> WHAT THE TASK REQUIRES
Copy the data exactly, pictures aside.
[INFORMATION PROVIDED]
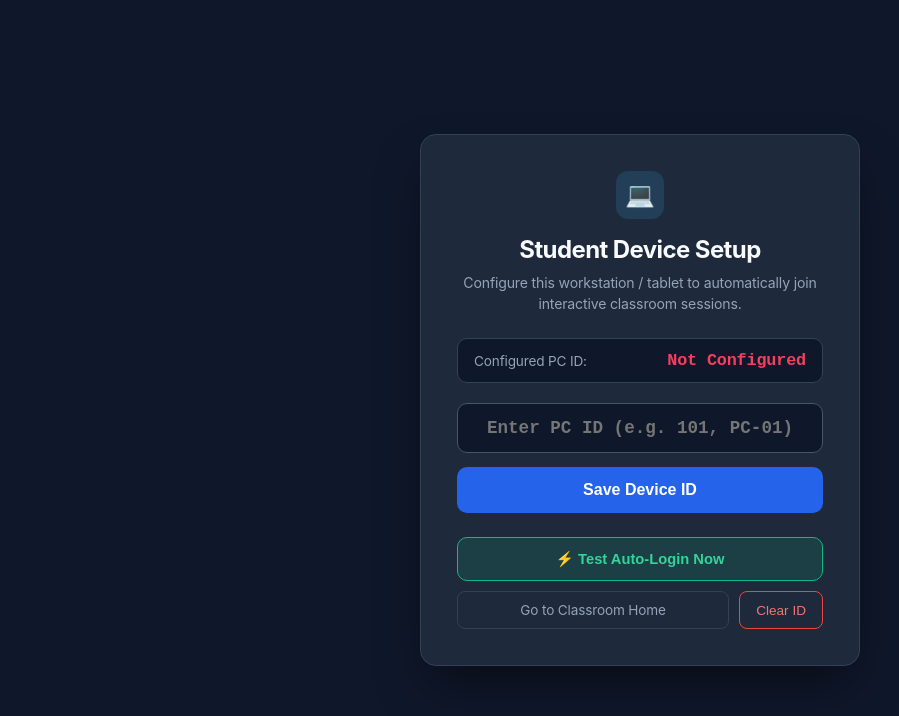
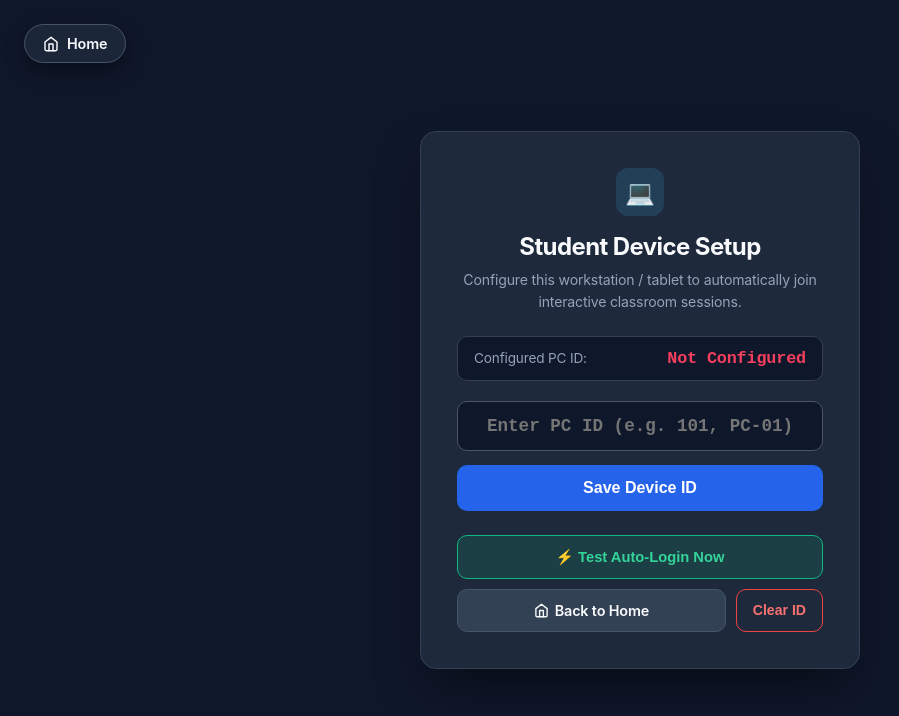
Before and after one commit to Quinton0121/learningTech, a Next.js app: page /setup in a window 1280 px wide. Shown: the top 716 px of the page, without its empty margins (0-899 px from the left). Built offline with nearby package versions, Linux system fonts and the light colour scheme.

Commit message:
Add Home navigation button to /setup page

```diff
--- a/src/app/setup/page.tsx
+++ b/src/app/setup/page.tsx
@@ -82,7 +82,36 @@ export default function SetupPage() {
   };
 
   return (
-    <div style={{ minHeight: '100vh', display: 'flex', alignItems: 'center', justifyContent: 'center', background: '#0f172a', padding: '20px' }}>
+    <div style={{ minHeight: '100vh', display: 'flex', alignItems: 'center', justifyContent: 'center', background: '#0f172a', padding: '20px', position: 'relative' }}>
+      {/* Top Left Return to Home Button */}
+      <div style={{ position: 'fixed', top: '24px', left: '24px', zIndex: 100 }}>
+        <Link
+          href="/"
+          style={{
+            display: 'inline-flex',
+            alignItems: 'center',
+            gap: '8px',
+            padding: '10px 18px',
+            background: 'rgba(30, 41, 59, 0.9)',
+            border: '1px solid #475569',
+            borderRadius: '999px',
+            color: '#f8fafc',
+            fontSize: '0.9rem',
+            fontWeight: 600,
+            textDecoration: 'none',
+            boxShadow: '0 8px 20px rgba(0, 0, 0, 0.4)',
+            backdropFilter: 'blur(8px)',
+            transition: 'all 0.2s ease'
+          }}
+        >
+          <svg width="16" height="16" viewBox="0 0 24 24" fill="none" stroke="currentColor" strokeWidth="2.2" strokeLinecap="round" strokeLinejoin="round">
+            <path d="M3 9l9-7 9 7v11a2 2 0 0 1-2 2H5a2 2 0 0 1-2-2z"></path>
+            <polyline points="9 22 9 12 15 12 15 22"></polyline>
+          </svg>
+          <span>Home</span>
+        </Link>
+      </div>
+
       <div style={{
         padding: '36px',
         maxWidth: '440px',
@@ -195,30 +224,38 @@ export default function SetupPage() {
               href="/"
               style={{
                 flex: 1,
-                padding: '10px',
-                fontSize: '0.85rem',
-                color: '#94a3b8',
-                border: '1px solid #334155',
-                borderRadius: '8px',
+                padding: '12px',
+                fontSize: '0.9rem',
+                fontWeight: 600,
+                color: '#f8fafc',
+                background: '#334155',
+                border: '1px solid #475569',
+                borderRadius: '10px',
                 textDecoration: 'none',
                 display: 'inline-flex',
                 alignItems: 'center',
-                justifyContent: 'center'
+                justifyContent: 'center',
+                gap: '6px'
               }}
             >
-              Go to Classroom Home
+              <svg width="15" height="15" viewBox="0 0 24 24" fill="none" stroke="currentColor" strokeWidth="2.2" strokeLinecap="round" strokeLinejoin="round">
+                <path d="M3 9l9-7 9 7v11a2 2 0 0 1-2 2H5a2 2 0 0 1-2-2z"></path>
+                <polyline points="9 22 9 12 15 12 15 22"></polyline>
+              </svg>
+              <span>Back to Home</span>
             </Link>
 
             <button
               type="button"
               onClick={handleClear}
               style={{
-                padding: '10px 16px',
+                padding: '12px 16px',
                 background: 'transparent',
                 border: '1px solid #ef4444',
                 color: '#f87171',
-                fontSize: '0.85rem',
-                borderRadius: '8px',
+                fontSize: '0.88rem',
+                fontWeight: 600,
+                borderRadius: '10px',
                 cursor: 'pointer'
               }}
             >
```
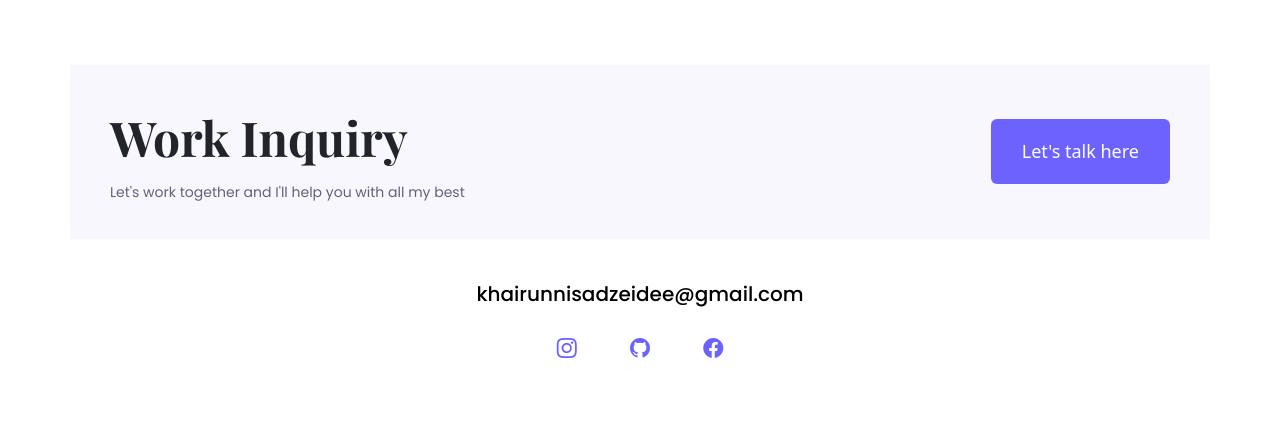
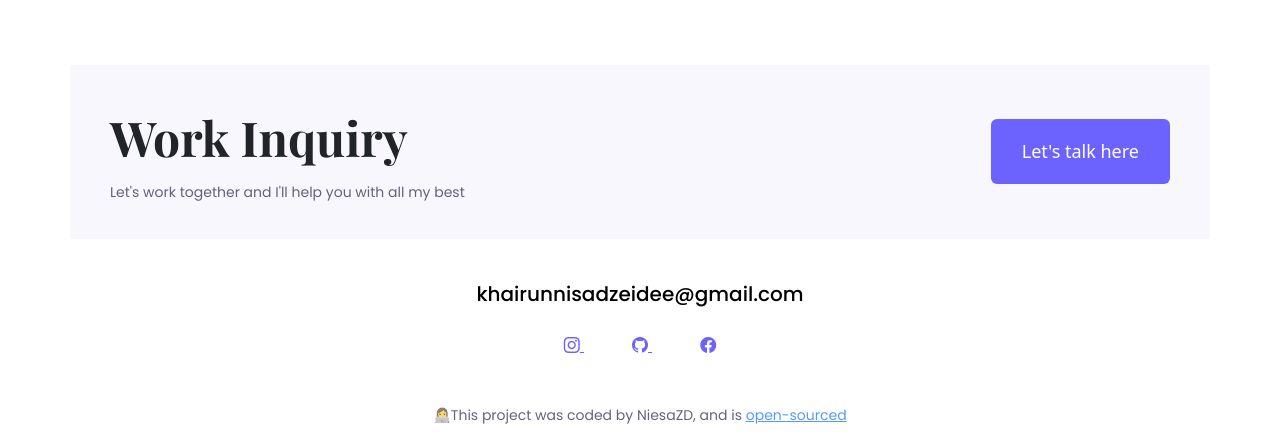
Before and after one commit to Niesazd/portfolio-project-shecodes, a plain HTML site: page about.html in a window 1280 px wide. Shown: the part 682-1124 px from the top of the page. Before the commit the page ends 1093 px from the top, so only its background shows below. Drawn offline with nearby package versions, Linux system fonts and the light colour scheme; a web font is replaced by a local one.

Commit message:
Update footer with github repository link

```diff
--- a/about.html
+++ b/about.html
@@ -104,8 +104,8 @@
       </div>
     </div>
 
-    <footer>
-      <a href="mailto:khairunnisadzeidee@gmail.com"
+    <footer class="text-center">
+      <a href="mailto:khairunnisadzeidee@gmail.com" class="email-link"
         >khairunnisadzeidee@gmail.com</a
       >
       <div class="social-icons mt-4 mb-5">
@@ -124,5 +124,9 @@
         </a>
       </div>
     </footer>
+    <p class="text-center coder">
+      👩‍💻This project was coded by NiesaZD, and is
+      <a href="https://github.com/Niesazd"> open-sourced</a>
+    </p>
   </body>
 </html>
--- a/styles/style.css
+++ b/styles/style.css
@@ -109,7 +109,8 @@ h1 {
 }
 
 .work-section p,
-.work-inquiry p {
+.work-inquiry p,
+.coder {
   font-weight: 400;
   font-size: 14px;
   font-family: var(--main-font);
@@ -132,10 +133,8 @@ h1 {
   font-size: 48px;
   margin-bottom: 16px;
 }
-footer {
-  text-align: center;
-}
-footer a {
+
+footer .email-link {
   text-decoration: none;
   font-family: var(--main-font);
   color: #000;
@@ -146,6 +145,7 @@ footer a {
   margin: 24px;
   color: var(--secondary-color);
 }
+
 @media (max-width: 820px) {
   h1,
   .about-hero h1 {
```
Also changed, not shown: contact.html (+4 -0 lines), index.html (+6 -2 lines), works.html (+6 -2 lines).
[/INFORMATION PROVIDED]
> RESULT FOR THIS TASK
Before and after one commit to Quinton0121/learningTech, a Next.js app: page /setup in a window 1280 px wide. Shown: the top 716 px of the page, without its empty margins (0-899 px from the left). Built offline with nearby package versions, Linux system fonts and the light colour scheme.

Commit message:
Add Home navigation button to /setup page

```diff
--- a/src/app/setup/page.tsx
+++ b/src/app/setup/page.tsx
@@ -82,7 +82,36 @@ export default function SetupPage() {
   };
 
   return (
-    <div style={{ minHeight: '100vh', display: 'flex', alignItems: 'center', justifyContent: 'center', background: '#0f172a', padding: '20px' }}>
+    <div style={{ minHeight: '100vh', display: 'flex', alignItems: 'center', justifyContent: 'center', background: '#0f172a', padding: '20px', position: 'relative' }}>
+      {/* Top Left Return to Home Button */}
+      <div style={{ position: 'fixed', top: '24px', left: '24px', zIndex: 100 }}>
+        <Link
+          href="/"
+          style={{
+            display: 'inline-flex',
+            alignItems: 'center',
+            gap: '8px',
+            padding: '10px 18px',
+            background: 'rgba(30, 41, 59, 0.9)',
+            border: '1px solid #475569',
+            borderRadius: '999px',
+            color: '#f8fafc',
+            fontSize: '0.9rem',
+            fontWeight: 600,
+            textDecoration: 'none',
+            boxShadow: '0 8px 20px rgba(0, 0, 0, 0.4)',
+            backdropFilter: 'blur(8px)',
+            transition: 'all 0.2s ease'
+          }}
+        >
+          <svg width="16" height="16" viewBox="0 0 24 24" fill="none" stroke="currentColor" strokeWidth="2.2" strokeLinecap="round" strokeLinejoin="round">
+            <path d="M3 9l9-7 9 7v11a2 2 0 0 1-2 2H5a2 2 0 0 1-2-2z"></path>
+            <polyline points="9 22 9 12 15 12 15 22"></polyline>
+          </svg>
+          <span>Home</span>
+        </Link>
+      </div>
+
       <div style={{
         padding: '36px',
         maxWidth: '440px',
@@ -195,30 +224,38 @@ export default function SetupPage() {
               href="/"
               style={{
                 flex: 1,
-                padding: '10px',
-                fontSize: '0.85rem',
-                color: '#94a3b8',
-                border: '1px solid #334155',
-                borderRadius: '8px',
+                padding: '12px',
+                fontSize: '0.9rem',
+                fontWeight: 600,
+                color: '#f8fafc',
+                background: '#334155',
+                border: '1px solid #475569',
+                borderRadius: '10px',
                 textDecoration: 'none',
                 display: 'inline-flex',
                 alignItems: 'center',
-                justifyContent: 'center'
+                justifyContent: 'center',
+                gap: '6px'
               }}
             >
-              Go to Classroom Home
+              <svg width="15" height="15" viewBox="0 0 24 24" fill="none" stroke="currentColor" strokeWidth="2.2" strokeLinecap="round" strokeLinejoin="round">
+                <path d="M3 9l9-7 9 7v11a2 2 0 0 1-2 2H5a2 2 0 0 1-2-2z"></path>
+                <polyline points="9 22 9 12 15 12 15 22"></polyline>
+              </svg>
+              <span>Back to Home</span>
             </Link>
 
             <button
               type="button"
               onClick={handleClear}
               style={{
-                padding: '10px 16px',
+                padding: '12px 16px',
                 background: 'transparent',
                 border: '1px solid #ef4444',
                 color: '#f87171',
-                fontSize: '0.85rem',
-                borderRadius: '8px',
+                fontSize: '0.88rem',
+                fontWeight: 600,
+                borderRadius: '10px',
                 cursor: 'pointer'
               }}
             >
```
Before and after one commit to Niesazd/portfolio-project-shecodes, a plain HTML site: page about.html in a window 1280 px wide. Shown: the part 682-1124 px from the top of the page. Before the commit the page ends 1093 px from the top, so only its background shows below. Drawn offline with nearby package versions, Linux system fonts and the light colour scheme; a web font is replaced by a local one.

Commit message:
Update footer with github repository link

```diff
--- a/about.html
+++ b/about.html
@@ -104,8 +104,8 @@
       </div>
     </div>
 
-    <footer>
-      <a href="mailto:khairunnisadzeidee@gmail.com"
+    <footer class="text-center">
+      <a href="mailto:khairunnisadzeidee@gmail.com" class="email-link"
         >khairunnisadzeidee@gmail.com</a
       >
       <div class="social-icons mt-4 mb-5">
@@ -124,5 +124,9 @@
         </a>
       </div>
     </footer>
+    <p class="text-center coder">
+      👩‍💻This project was coded by NiesaZD, and is
+      <a href="https://github.com/Niesazd"> open-sourced</a>
+    </p>
   </body>
 </html>
--- a/styles/style.css
+++ b/styles/style.css
@@ -109,7 +109,8 @@ h1 {
 }
 
 .work-section p,
-.work-inquiry p {
+.work-inquiry p,
+.coder {
   font-weight: 400;
   font-size: 14px;
   font-family: var(--main-font);
@@ -132,10 +133,8 @@ h1 {
   font-size: 48px;
   margin-bottom: 16px;
 }
-footer {
-  text-align: center;
-}
-footer a {
+
+footer .email-link {
   text-decoration: none;
   font-family: var(--main-font);
   color: #000;
@@ -146,6 +145,7 @@ footer a {
   margin: 24px;
   color: var(--secondary-color);
 }
+
 @media (max-width: 820px) {
   h1,
   .about-hero h1 {
```
Also changed, not shown: contact.html (+4 -0 lines), index.html (+6 -2 lines), works.html (+6 -2 lines).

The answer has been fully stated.